As we are praying this month for the unity of believers, I keep coming back to Jesus’s prayer for unity in John 17, in particular the verses ‘My prayer is not for them alone. I pray also for those who will believe in me through their message, that all of them may be one, Father, just as you are in me and I am in you. May they also be in us so that the world may believe that you have sent me. I have given them the glory that you gave me, that they may be one as we are one – I in them and you in me – so that they may be brought to complete unity. Then the world will know that you sent me and have loved them even as you have loved me.’ (John 17:20-23 TNIV)

The fundamental foundation for unity is the nature of God. God is Three in One, so there is unity within the Godhead. Confidence, submission, trust and respect are actually seen in the relationship between Father, Son and Spirit and this becomes our model for unity. It’s not a question of ‘adding on’ the desire for unity to our list of ‘things we’d like to see’ in church life; rather, this is a fundamental part of who God is and therefore needs to be absolutely fundamental and foundational to how our churches think and act. Charlie Cleverly says that this unity is something to aspire to: ‘a unity between a town’s churches where competition or rivalry is unheard of, where each one is complementing the other’s work, just as in the Trinity. If Jesus prayed for this, we should believe it is possible.’ (Charlie Cleverly, ‘Epiphanies of the Ordinary’, P 178)

This is not always easy, largely because of the fact that churches are made up of sinful people who are being transformed over a lifetime into the image of Christ. We are imperfect and our sinful tendencies – to selfishness, to pride, to arrogance, to unrighteous ambition – often get in the way of unity. Churches are likened to a family, and in families, all too often, we see sibling rivalries! We only have to read about Cain and Abel, Joseph and his brothers, David and his brothers, David’s sons or even Jesus’s human brothers to see that! Yet often the Bible shows us stories of reconciliation and hope (the story of Joseph is surely one of the most powerful we have as we see the jealousy, competition and misguided enthusiasm of these brothers and see how disunity rips the family apart but ultimately how God works things out so that there is reconciliation and forgiveness.)

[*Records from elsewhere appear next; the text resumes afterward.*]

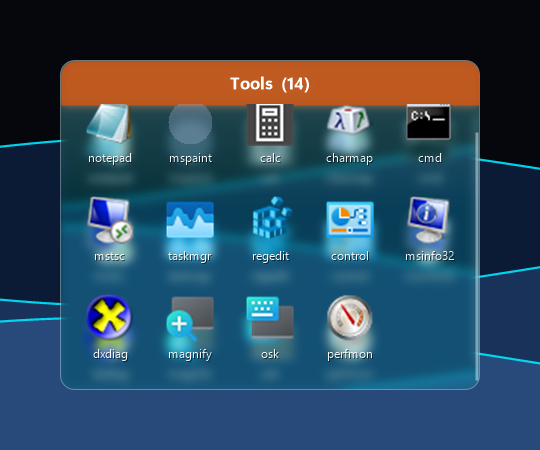
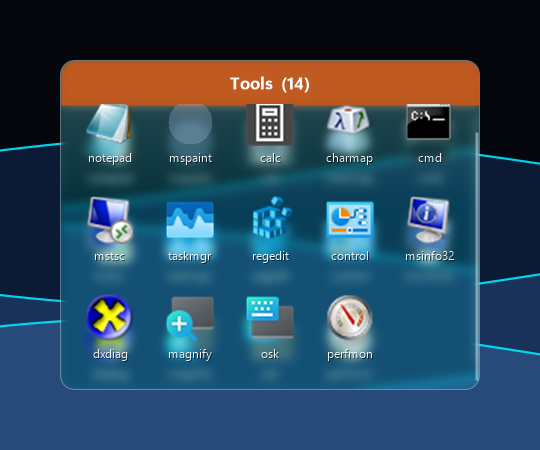
2.6.0-beta: phase 7/8 part 1 - keyboard navigation, accessibility tree, High Contrast drawing for container windows

diff --git a/src/Containers/ContainerWindow.cs b/src/Containers/ContainerWindow.cs
@@ -107,14 +107,20 @@ namespace MotionDesk.Containers
             try { return ColorTranslator.FromHtml(hex); } catch (Exception) { return fallback; }
         }
 
-        public static void Paint(Graphics g, Size client, Container model, ContainerMetrics m, int scroll, int hover, int selected, ContainerIcons icons, bool glass, float scale)
+        public static void Paint(Graphics g, Size client, Container model, ContainerMetrics m, int scroll, int hover, int selected, ContainerIcons icons, bool glass, float scale, bool? highContrast = null)
         {
+            var hc = highContrast ?? SystemInformation.HighContrast;   // Windows High Contrast: system colours only, opaque, no glass
             g.SmoothingMode = SmoothingMode.AntiAlias; g.InterpolationMode = InterpolationMode.HighQualityBicubic; g.TextRenderingHint = TextRenderingHint.AntiAliasGridFit;
             var radius = (int)Math.Round(14 * scale);
             var tb = model.TitleBar;
             var accent = MotionDesk.UI.UiTheme.AccentCyan;
 
-            if (!glass)   // no GPU glass: a translucent dark surface of its own
+            if (hc)
+            {
+                using var bg = new SolidBrush(SystemColors.Window); g.FillRectangle(bg, 0, 0, client.Width, client.Height);
+                using var bp = new Pen(SystemColors.WindowText, Math.Max(1, 2 * scale)); g.DrawRectangle(bp, 1, 1, client.Width - 3, client.Height - 3);
+            }
+            else if (!glass)   // no GPU glass: a translucent dark surface of its own
             {
                 using var path = MotionDesk.UI.UiTheme.RoundedPath(new Rectangle(0, 0, client.Width - 1, client.Height - 1), radius);
                 using var fill = new SolidBrush(Color.FromArgb(150, 24, 26, 34)); g.FillPath(fill, path);
@@ -123,12 +129,12 @@ namespace MotionDesk.Containers
 
             // ---- title bar: its OWN colour / opacity / height / font
             var barRect = new Rectangle(1, 1, client.Width - 2, m.TitleBarHeight);
-            var barColor = ParseColor(tb.Color, Color.FromArgb(255, accent.R / 3, accent.G / 3, accent.B / 3));
+            var barColor = hc ? SystemColors.Highlight : ParseColor(tb.Color, Color.FromArgb(255, accent.R / 3, accent.G / 3, accent.B / 3));
             using (var barPath = TopRounded(barRect, radius))
             {
-                using var bar = new SolidBrush(Color.FromArgb(Math.Clamp(tb.Opacity, 0, 100) * 255 / 100, barColor)); g.FillPath(bar, barPath);
+                using var bar = new SolidBrush(Color.FromArgb(hc ? 255 : Math.Clamp(tb.Opacity, 0, 100) * 255 / 100, barColor)); g.FillPath(bar, barPath);
             }
-            var textColor = ParseColor(tb.TextColor, Contrast(barColor));
+            var textColor = hc ? SystemColors.HighlightText : ParseColor(tb.TextColor, Contrast(barColor));
             using (var font = new Font(string.IsNullOrWhiteSpace(tb.FontFamily) ? "Segoe UI Variable Display" : tb.FontFamily, tb.FontSize * scale, tb.Bold ? FontStyle.Bold : FontStyle.Regular, GraphicsUnit.Point))
             using (var tbrush = new SolidBrush(textColor))
             {
@@ -150,15 +156,16 @@ namespace MotionDesk.Containers
             g.SetClip(view);
             using var labelFont = new Font("Segoe UI", 9f * scale, FontStyle.Regular, GraphicsUnit.Point);
             using var labelFmt = new StringFormat { Alignment = StringAlignment.Center, Trimming = StringTrimming.EllipsisWord, FormatFlags = StringFormatFlags.LineLimit };
-            using var labelBrush = new SolidBrush(Color.FromArgb(240, 255, 255, 255));
-            using var shadowBrush = new SolidBrush(Color.FromArgb(model.Appearance.TextShadow ? 150 : 0, 0, 0, 0));
+            using var labelBrush = new SolidBrush(hc ? SystemColors.WindowText : Color.FromArgb(240, 255, 255, 255));
+            using var shadowBrush = new SolidBrush(Color.FromArgb(model.Appearance.TextShadow && !hc ? 150 : 0, 0, 0, 0));
             for (var i = first; i <= last; i++)
             {
                 var cell = ContainerLayout.CellRect(i, client, m, scroll);
                 if (i == hover || i == selected)
                 {
                     using var hp = MotionDesk.UI.UiTheme.RoundedPath(cell, (int)(8 * scale));
-                    using var hb = new SolidBrush(Color.FromArgb(i == selected ? 70 : 38, 255, 255, 255)); g.FillPath(hb, hp);
+                    using var hb = hc ? new SolidBrush(i == selected ? SystemColors.Highlight : SystemColors.ControlLight) : new SolidBrush(Color.FromArgb(i == selected ? 70 : 38, 255, 255, 255)); g.FillPath(hb, hp);
+                    if (i == selected) { using var fp = new Pen(hc ? SystemColors.HighlightText : Color.FromArgb(220, 255, 255, 255), Math.Max(1f, 1.5f * scale)) { DashStyle = DashStyle.Dot }; g.DrawPath(fp, hp); }   // visible keyboard focus
                 }
                 var item = model.Items[i];
                 var iconRect = new Rectangle(cell.X + (cell.Width - m.IconSize) / 2, cell.Y + (int)(4 * scale), m.IconSize, m.IconSize);
@@ -167,7 +174,8 @@ namespace MotionDesk.Containers
                 var labelRect = new RectangleF(cell.X + 2, iconRect.Bottom + 3 * scale, cell.Width - 4, m.LabelHeight);
                 var shadowRect = labelRect; shadowRect.Offset(1, 1);
                 g.DrawString(name, labelFont, shadowBrush, shadowRect, labelFmt);
-                g.DrawString(name, labelFont, labelBrush, labelRect, labelFmt);
+                if (hc && i == selected) { using var sb = new SolidBrush(SystemColors.HighlightText); g.DrawString(name, labelFont, sb, labelRect, labelFmt); }
+                else g.DrawString(name, labelFont, labelBrush, labelRect, labelFmt);
             }
             g.ResetClip();
 
@@ -177,7 +185,7 @@ namespace MotionDesk.Containers
             {
                 var track = view.Height - 2 * m.Margin; var content = ContainerLayout.ContentHeight(client.Width, model.Items.Count, m);
                 var h = Math.Max(24, track * view.Height / Math.Max(1, content)); var y = view.Top + m.Margin + (track - h) * scroll / max;
-                using var tp = new SolidBrush(Color.FromArgb(110, 255, 255, 255));
+                using var tp = new SolidBrush(hc ? SystemColors.WindowText : Color.FromArgb(110, 255, 255, 255));
                 g.FillRectangle(tp, client.Width - 5 * scale, y, 3 * scale, h);
             }
         }
@@ -246,7 +254,7 @@ namespace MotionDesk.Containers
         protected override void OnPaintBackground(PaintEventArgs e) { }
 
         /// <summary>Draws the window; also usable for a test (renders into a bitmap of the same size).</summary>
-        public void RenderTo(Graphics g) => ContainerRenderer.Paint(g, Client, Model, Metrics, _scroll, _hover, _selected, _icons, GlassOn, Scale);
+        public void RenderTo(Graphics g, bool? highContrast = null) => ContainerRenderer.Paint(g, Client, Model, Metrics, _scroll, _hover, _selected, _icons, GlassOn, Scale, highContrast);
 
         private void Repaint()
         {
@@ -316,6 +324,70 @@ namespace MotionDesk.Containers
             }
             else { Bounds = ContainerBehavior.Unroll(Bounds, Model.UnrolledHeight, WorkArea); Model.RolledUp = false; }
             Dirty(); Changed?.Invoke(Model);
+        }
+
+        // ---- keyboard (phase 7/8): the window does not steal focus, so keys work after FocusForKeyboard() (hotkey / tray) or when Windows activates it for assistive tools ----
+        public int Selected => _selected;
+        public void FocusForKeyboard() { if (_selected < 0 && Model.Items.Count > 0) { _selected = 0; Dirty(); } Activate(); }
+
+        /// <summary>Handles one navigation key; returns true when it was used. Public so it can be tested without real keyboard input.</summary>
+        public bool HandleKey(Keys key)
+        {
+            var cols = ContainerLayout.Columns(Client.Width, Metrics);
+            NavKey? nav = key switch { Keys.Left => NavKey.Left, Keys.Right => NavKey.Right, Keys.Up => NavKey.Up, Keys.Down => NavKey.Down, Keys.Home => NavKey.Home, Keys.End => NavKey.End, Keys.PageUp => NavKey.PageUp, Keys.PageDown => NavKey.PageDown, _ => null };
+            if (nav != null)
+            {
+                _selected = ContainerNavigation.Move(_selected, nav.Value, cols, Model.Items.Count, Math.Max(1, ContainerLayout.Viewport(Client, Metrics).Height / Math.Max(1, Metrics.CellHeight)));
+                if (_selected >= 0) _scroll = ContainerLayout.ScrollIntoView(_selected, Client, Model.Items.Count, Metrics, _scroll);
+                Dirty(); return true;
+            }
+            if (key == Keys.Enter && _selected >= 0 && _selected < Model.Items.Count) { OpenItem(_selected); return true; }
+            if (key == Keys.Delete && _selected >= 0 && !Model.Locked) { RemoveItem(_selected); return true; }
+            if (key == Keys.Apps || key == (Keys.F10 | Keys.Shift)) { ShowMenu(_selected >= 0 ? ContainerLayout.CellRect(_selected, Client, Metrics, _scroll).Location : new Point(Metrics.Margin, Metrics.TitleBarHeight)); return true; }
+            return false;
+        }
+
+        public void OpenItem(int index)
+        {
+            try { var it = Model.Items[index]; System.Diagnostics.Process.Start(new System.Diagnostics.ProcessStartInfo(it.Path) { UseShellExecute = true, Arguments = it.Arguments ?? "" }); }
+            catch (Exception ex) { System.Diagnostics.Debug.WriteLine("container open: " + ex.Message); }
+        }
+
+        protected override bool ProcessCmdKey(ref Message msg, Keys keyData) => HandleKey(keyData) || base.ProcessCmdKey(ref msg, keyData);
+
+        // ---- UI Automation / MSAA: a custom-drawn window must describe itself, otherwise screen readers see an empty window ----
+        protected override AccessibleObject CreateAccessibilityInstance() => new WindowAccessible(this);
+
+        private sealed class WindowAccessible : ControlAccessibleObject
+        {
+            private readonly ContainerWindow _w;
+            public WindowAccessible(ContainerWindow w) : base(w) { _w = w; }
+            public override string? Name { get => _w.Model.Title + " container"; set { } }
+            public override AccessibleRole Role => AccessibleRole.List;
+            public override string? Description => $"{_w.Model.Items.Count} items" + (_w.Model.Locked ? ", locked" : "");
+            public override int GetChildCount() => _w.Model.Items.Count;
+            public override AccessibleObject? GetChild(int index) => index >= 0 && index < _w.Model.Items.Count ? new ItemAccessible(this, _w, index) : null;
+            public override AccessibleObject? HitTest(int x, int y)
+            {
+                var p = _w.PointToClient(new Point(x, y)); var i = ContainerLayout.HitTest(p, _w.Client, _w.Model.Items.Count, _w.Metrics, _w._scroll);
+                return i >= 0 ? GetChild(i) : this;
+            }
+        }
+
+        private sealed class ItemAccessible : AccessibleObject
+        {
+            private readonly AccessibleObject _parent; private readonly ContainerWindow _w; private readonly int _i;
+            public ItemAccessible(AccessibleObject parent, ContainerWindow w, int i) { _parent = parent; _w = w; _i = i; }
+            private ContainerItem Item => _w.Model.Items[Math.Min(_i, _w.Model.Items.Count - 1)];
+            public override string? Name { get => string.IsNullOrEmpty(Item.DisplayName) ? System.IO.Path.GetFileNameWithoutExtension(Item.Path) : Item.DisplayName; set { } }
+            public override string? Description => Item.Path;
+            public override AccessibleObject? Parent => _parent;
+            public override AccessibleRole Role => AccessibleRole.ListItem;
+            public override string DefaultAction => "Open";
+            public override void DoDefaultAction() => _w.OpenItem(_i);
+            public override AccessibleStates State => AccessibleStates.Selectable | AccessibleStates.Focusable | (_w._selected == _i ? AccessibleStates.Selected | AccessibleStates.Focused : 0);
+            public override Rectangle Bounds => _w.RectangleToScreen(ContainerLayout.CellRect(_i, _w.Client, _w.Metrics, _w._scroll));
+            public override void Select(AccessibleSelection flags) { if ((flags & AccessibleSelection.TakeSelection) != 0) { _w._selected = _i; _w._scroll = ContainerLayout.ScrollIntoView(_i, _w.Client, _w.Model.Items.Count, _w.Metrics, _w._scroll); _w.Dirty(); } }
         }
 
         // ---- context menu: the container's OWN small menu (no shell extensions loaded into our process); every action is isolated by try/catch ----

diff --git a/src/Services/DesktopDiagnostics.cs b/src/Services/DesktopDiagnostics.cs
@@ -212,6 +212,17 @@ namespace MotionDesk.Services
                 int added = win.AcceptDrop(new[] { extra, dupe, "" }, new Point(60, 120));
                 report.Add($"drop: added={added} (expected 1 or 0 if file missing, duplicate skipped) items {before}->{model.Items.Count} changedEvents={fired}; fileUntouched={File.Exists(dupe)}");
                 var firstBefore = model.Items[0].Path; win.MoveItem(0, new Point(300, 300));
+                // phase 7/8: keyboard, accessibility tree, high contrast
+                win.HandleKey(Keys.Right); win.HandleKey(Keys.Right); win.HandleKey(Keys.Down);
+                report.Add($"keyboard: selected={win.Selected} after Right,Right,Down (expected >= 2)");
+                var acc = win.AccessibilityObject;
+                report.Add($"accessibility: name='{acc.Name}' role={acc.Role} children={acc.GetChildCount()} (items={model.Items.Count}) child0='{acc.GetChild(0)?.Name}' action='{acc.GetChild(0)?.DefaultAction}'");
+                using (var hcBmp = new Bitmap(win.Width, win.Height, System.Drawing.Imaging.PixelFormat.Format32bppPArgb))
+                {
+                    using (var g = Graphics.FromImage(hcBmp)) win.RenderTo(g, true);
+                    var px = hcBmp.GetPixel(win.Width / 4, 8); var hl = SystemColors.Highlight;
+                    report.Add($"high contrast: title bar pixel={px} equals system Highlight={px.R == hl.R && px.G == hl.G && px.B == hl.B && px.A == 255}");
+                }
                 var swIcons = Stopwatch.StartNew(); win.WaitIcons(5000);
                 report.Add($"icons: background extraction finished in {swIcons.ElapsedMilliseconds} ms (UI thread kept pumping)");
                 int cnt = model.Items.Count; win.RemoveItem(0);

diff --git a/core/Opsis.Containers.Core/Navigation.cs b/core/Opsis.Containers.Core/Navigation.cs
@@ -1,0 +1,29 @@
+namespace Opsis.Containers;
+
+public enum NavKey { Left, Right, Up, Down, Home, End, PageUp, PageDown }
+
+/// <summary>Keyboard navigation over the icon grid as a pure function (phase 7/8, accessibility). No selection yet (-1) starts at the first item.</summary>
+public static class ContainerNavigation
+{
+    public static int Move(int current, NavKey key, int columns, int count, int rowsPerPage = 3)
+    {
+        if (count <= 0) return -1;
+        columns = Math.Max(1, columns);
+        if (current < 0 || current >= count) return key == NavKey.End ? count - 1 : 0;
+        var target = key switch
+        {
+            NavKey.Left => current - 1,
+            NavKey.Right => current + 1,
+            NavKey.Up => current - columns,
+            NavKey.Down => current + columns,
+            NavKey.PageUp => current - columns * Math.Max(1, rowsPerPage),
+            NavKey.PageDown => current + columns * Math.Max(1, rowsPerPage),
+            NavKey.Home => 0,
+            NavKey.End => count - 1,
+            _ => current
+        };
+        if (key == NavKey.Down && target >= count) target = current;                 // last row: Down stays (does not jump to the end)
+        if (key == NavKey.PageDown && target >= count) target = count - 1;
+        return Math.Clamp(target, 0, count - 1);
+    }
+}

diff --git a/core/Opsis.Containers.Core.Tests/NavigationTests.cs b/core/Opsis.Containers.Core.Tests/NavigationTests.cs
@@ -1,0 +1,28 @@
+using Opsis.Containers;
+using Xunit;
+
+namespace Opsis.Containers.Tests;
+
+public sealed class NavigationTests
+{
+    [Fact]
+    public void ArrowsMoveByCellAndRow()
+    {
+        Assert.Equal(1, ContainerNavigation.Move(0, NavKey.Right, 4, 10));
+        Assert.Equal(4, ContainerNavigation.Move(0, NavKey.Down, 4, 10));
+        Assert.Equal(0, ContainerNavigation.Move(4, NavKey.Up, 4, 10));
+        Assert.Equal(0, ContainerNavigation.Move(0, NavKey.Left, 4, 10));      // clamped
+        Assert.Equal(9, ContainerNavigation.Move(9, NavKey.Down, 4, 10));      // already on the last row
+    }
+
+    [Fact]
+    public void HomeEndPagesAndNoSelectionYet()
+    {
+        Assert.Equal(0, ContainerNavigation.Move(7, NavKey.Home, 4, 10));
+        Assert.Equal(9, ContainerNavigation.Move(2, NavKey.End, 4, 10));
+        Assert.Equal(9, ContainerNavigation.Move(2, NavKey.PageDown, 4, 10, 5));
+        Assert.Equal(0, ContainerNavigation.Move(-1, NavKey.Right, 4, 10));
+        Assert.Equal(9, ContainerNavigation.Move(-1, NavKey.End, 4, 10));
+        Assert.Equal(-1, ContainerNavigation.Move(0, NavKey.Right, 4, 0));
+    }
+}

diff --git a/docs/PLAN-2.6.0-PROGRESS.md b/docs/PLAN-2.6.0-PROGRESS.md
@@ -34,6 +34,7 @@ Updated 2026-11-10. Rule of this file: if a session is cut off, the next one sta
 | 6 windows and behaviour | FIRST WINDOW DONE (part B slice): `src/Containers/ContainerWindow.cs` = layered per-pixel-alpha window + Opsis.Glass pane, own rendering (`ContainerRenderer`: title bar with ITS OWN colour / opacity / height / font, visible-rows-only icon grid, labels with shadow, lock glyph, scroll indicator), title drag with snapping, corner resize, wheel scroll, double click = roll-up, bounded icon cache. Checked with `Opsis.exe --test-container-window` (screenshots `docs/spike2/container/`, the title bar pixel is orange while the frame is transparent). Earlier part A: the behaviour rules as pure tested functions (`ContainerBehavior`: snap to edges / other containers, resize limits, roll-up with the container's OWN title-bar height, keep reachable after a monitor change, lock, hit test; 8 tests). PART B NOT done: the real window host (non-activating layered window + glass pane), z-order next to the desktop icon layer and the wallpaper window, Win+D / Explorer restart behaviour - these need real-desktop tests |
 | 3 shell (part 1) | DONE: `DropRules` (pure, 7 tests) + `ContainerWindow` drop of files as REFERENCES (no duplicates, own folder refused), drag to reorder, drag-out as file drop; checked in `--test-container-window` (added 1, duplicate skipped, reorder). Part 2 DONE: icon extraction on one background worker (placeholder first, bitmaps inserted into the bounded cache on the UI thread only), own context menu (Open / Show in folder / Remove reference / Lock / Roll up, each action try/catch-isolated, no shell extensions loaded). NOT done: Copy/Move/Link choice, hiding desktop originals; mspaint (Store alias) keeps the fallback icon |
 | 5/9 integration (part 1) | DONE: `ContainerHost` (live windows follow the stored data; pipe commands create/delete/move/show/hide/set-title-style refresh them; debounced write-back under the service lock; re-seat after a monitor change; rules evaluated every 3 s, edge-triggered), `RuleEngine` (monitor count, process running, time range wrapping midnight, fullscreen app; hide/show/revert/load-snapshot), named layout snapshots (`snapshot-save/list/load/delete`, rules kept across loads), hidden flag `UseNativeContainers` in settings.json starts the host from the tray (own file `containers-native.json`; OFF by default; turn the WPF engine off first). Checked: 49 core tests, `--test-container-host` (create/hide/show/write-back/delete through the pipe). NOT done: UI for rules/snapshots, hotkeys via the registrar, tray menu entries, perf governor/safe-mode/ProcessFreezer hooks, options.json import |
+| 7/8 accessibility (part 1) | DONE: pure keyboard navigation (`ContainerNavigation`, tests), `HandleKey` (arrows/Home/End/PgUp/PgDn/Enter/Delete/Apps), `FocusForKeyboard()`, visible focus rectangle, MSAA/UI Automation tree (list + list items with name, path, bounds, Open action, selection), Windows High Contrast drawing (system colours, opaque, no glass). Checked in `--test-container-window` (selection moves, 15 accessible children, HC title bar = system Highlight); 51 core tests. NOT done / needs the user: real screen-reader (Narrator/NVDA) pass, focus model (the window is non-activating: keys work after `FocusForKeyboard()`, which no hotkey calls yet), real High Contrast theme switch, per-monitor DPI move between 100 % and 150-200 % monitors, monitor hot-plug (the host re-seats windows on DisplaySettingsChanged: logic only) |
 | 2 rendering, 5/9 rest, 7/8 a11y+DPI, switch off the fork | NOT started |
 
 ## Asked from the user (manual tests, steps in design doc 6.6)
@@ -58,4 +59,4 @@ Not done: z-order against the desktop icon layer and the wallpaper window (the w
 Manual test (Windows 11, needs the user): none can be run before the container host is started from Opsis itself (phase 6 part B/9); steps will be written when it is wired.
 
 ## Where I stopped
-Phase 5/9 part 1 committed (host + rules + snapshots). Next: hotkeys/tray entries/perf-governor hooks (5/9 rest), phases 7/8 (accessibility, High Contrast, DPI/hot-plug), then switch off the fork. Manual tests to ask from the user once `UseNativeContainers` is on: containers appear over the real wallpaper/icons, Win+D, Explorer restart, two monitors with different DPI.
+7/8 part 1 committed (keyboard, accessibility tree, High Contrast). Next: 5/9 rest (hotkey -> FocusForKeyboard / show-hide, tray entries, perf-governor + safe-mode hooks, options.json import), then z-order / Win+D (phase 6 part B, needs the user), then the fork switch-off (remove `containers/`, csproj excludes, installer, legacy files) - that last step only after the user has tried `UseNativeContainers`.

Charlie Cleverly goes on to say ‘I believe there is a prophetic mantle on those looking for unity.’ (ibid.) As we pray for, work towards and strive to keep the bond of peace through the unity of the Spirit, always looking to God as our example for unity, wholeness and integration, let’s understand that in doing so, we are definitely living withing God’s good, perfect and pleasing will.